According to the NPD Group’s Consumer Tracking Service, online home improvement sales increased 16 percent over 2010. This recovery may be attributed to the fact that, consumers consider tools to be a necessary expense. In fact, many saved money to make home improvement purchases in 2011 ─ most paying with cash or check. Finally, Baby Boomers are spending more money on home improvement products. In 2011, 31 percent of do-it-yourself (DIY) dollars were spent by consumers 55 years of age and older, compared to 25 percent just two years ago.
Archive for December, 2011
Do any of you remember the 1983 movie, “Yentl”, starring Barbara Streisand? In the movie, Streisand plays a young Jewish girl who masquerades as a boy in order to gain admission to a Jewish bible school.
One of the most memorable scenes from that movie for me was when she was taking the oral admission exam. She failed the knowledge test, but was admitted to the school because the examiner was so impressed by the questions she asked.
Rob Connely, President of Henny Penny Corporation, recently wrote a nice article about how Henny Penny has used questions to create a successful new product development program. Here’s the article:
If You Truly Want to Innovate, Be Willing to Ask Tough Questions
Any organization can hold brainstorming meetings, form committees and plot product roadmaps. It takes a different kind of company to take the next steps of actively pursuing an innovative spirit.
By Rob Connelly, president, Henny Penny Corp.
Nov. 1, 2011
Innovation that directly benefits the customer is a key element to success for manufacturers. Even with the best products, competitive value and outstanding service, no manufacturer can afford to remain static while competitors, technology and customers move forward.
I personally know the value of stressing innovation within the organization. At Henny Penny, we talk about it, we invest in it, and we celebrate it as a company.
To oversimplify, Henny Penny focuses on making excellent products, building partnerships and employees. But every company says this. The key to valuable innovation =- and ultimately success — is commitment. The path to practical, meaningful innovation begins with:

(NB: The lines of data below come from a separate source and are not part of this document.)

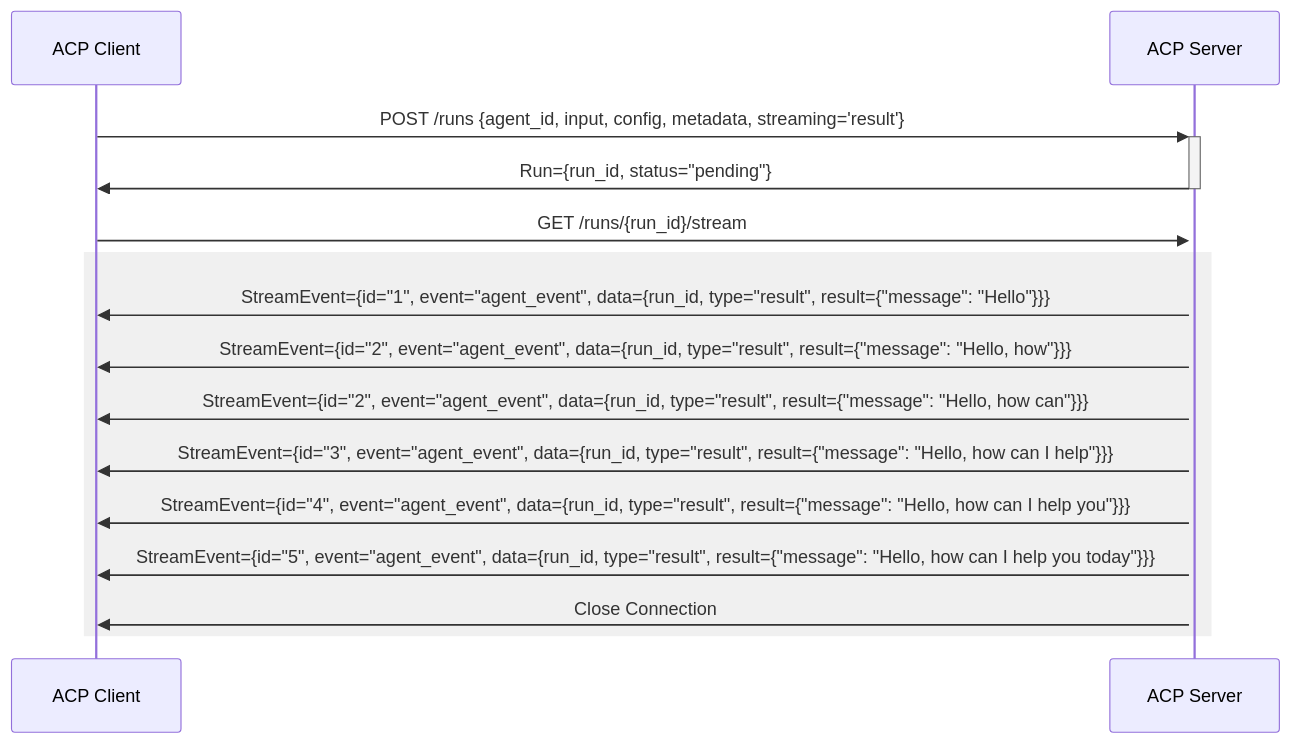
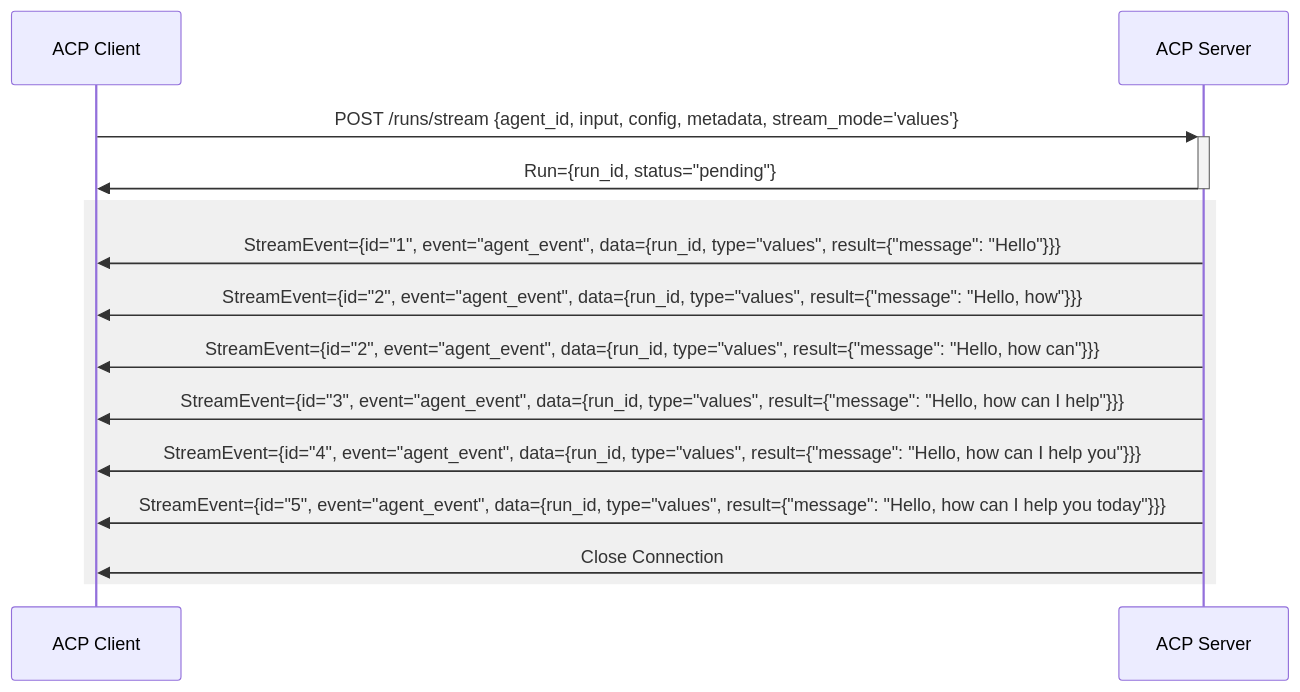
Before and after one commit to agntcy/acp-spec: the ninth of 9 diagrams in docs/README.md, drawn with Mermaid. The commit also changed other lines of this file and 4 other files, not shown here.

````diff
--- a/docs/README.md
+++ b/docs/README.md
@@ -232,17 +236,16 @@
 ```mermaid
 sequenceDiagram
     participant C as ACP Client
     participant S as ACP Server
-    C->>+S: POST /runs {agent_id, input, config, metadata, streaming='result'}
+    C->>+S: POST /runs/stream {agent_id, input, config, metadata, stream_mode='values'}
     S->>-C: Run={run_id, status="pending"}
-    C->>+S: GET /runs/{run_id}/stream 
     rect rgb(240,240,240)
-    S->>C: StreamEvent={id="1", event="agent_event", data={run_id, type="result", result={"message": "Hello"}}}
-    S->>C: StreamEvent={id="2", event="agent_event", data={run_id, type="result", result={"message": "Hello, how"}}}
-    S->>C: StreamEvent={id="2", event="agent_event", data={run_id, type="result", result={"message": "Hello, how can"}}}
-    S->>C: StreamEvent={id="3", event="agent_event", data={run_id, type="result", result={"message": "Hello, how can I help"}}}
-    S->>C: StreamEvent={id="4", event="agent_event", data={run_id, type="result", result={"message": "Hello, how can I help you"}}}
-    S->>C: StreamEvent={id="5", event="agent_event", data={run_id, type="result", result={"message": "Hello, how can I help you today"}}}
+    S->>C: StreamEvent={id="1", event="agent_event", data={run_id, type="values", result={"message": "Hello"}}}
+    S->>C: StreamEvent={id="2", event="agent_event", data={run_id, type="values", result={"message": "Hello, how"}}}
+    S->>C: StreamEvent={id="2", event="agent_event", data={run_id, type="values", result={"message": "Hello, how can"}}}
+    S->>C: StreamEvent={id="3", event="agent_event", data={run_id, type="values", result={"message": "Hello, how can I help"}}}
+    S->>C: StreamEvent={id="4", event="agent_event", data={run_id, type="values", result={"message": "Hello, how can I help you"}}}
+    S->>C: StreamEvent={id="5", event="agent_event", data={run_id, type="values", result={"message": "Hello, how can I help you today"}}}
     S->>C: Close Connection
     end
 ```
````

- Asking challenging questions such as, “How can we be more creative, scalable, effective?”
- Eating, breathing and planning for opportunities to innovate — both internally and externally.
- Regularly measuring growth and improving upon it.
David Kelley believes you start to think about things completely different when you think your job is to design the experience of using the device as opposed to designing the device itself. Kelley feels that to captivate an audience you need to build a context around the technology you are marketing and take into consideration how outside factors will affect how your product is perceived. He uses methods of transportation as an example.
Video courtesy of Stanford University’s Entrepreneurship Corner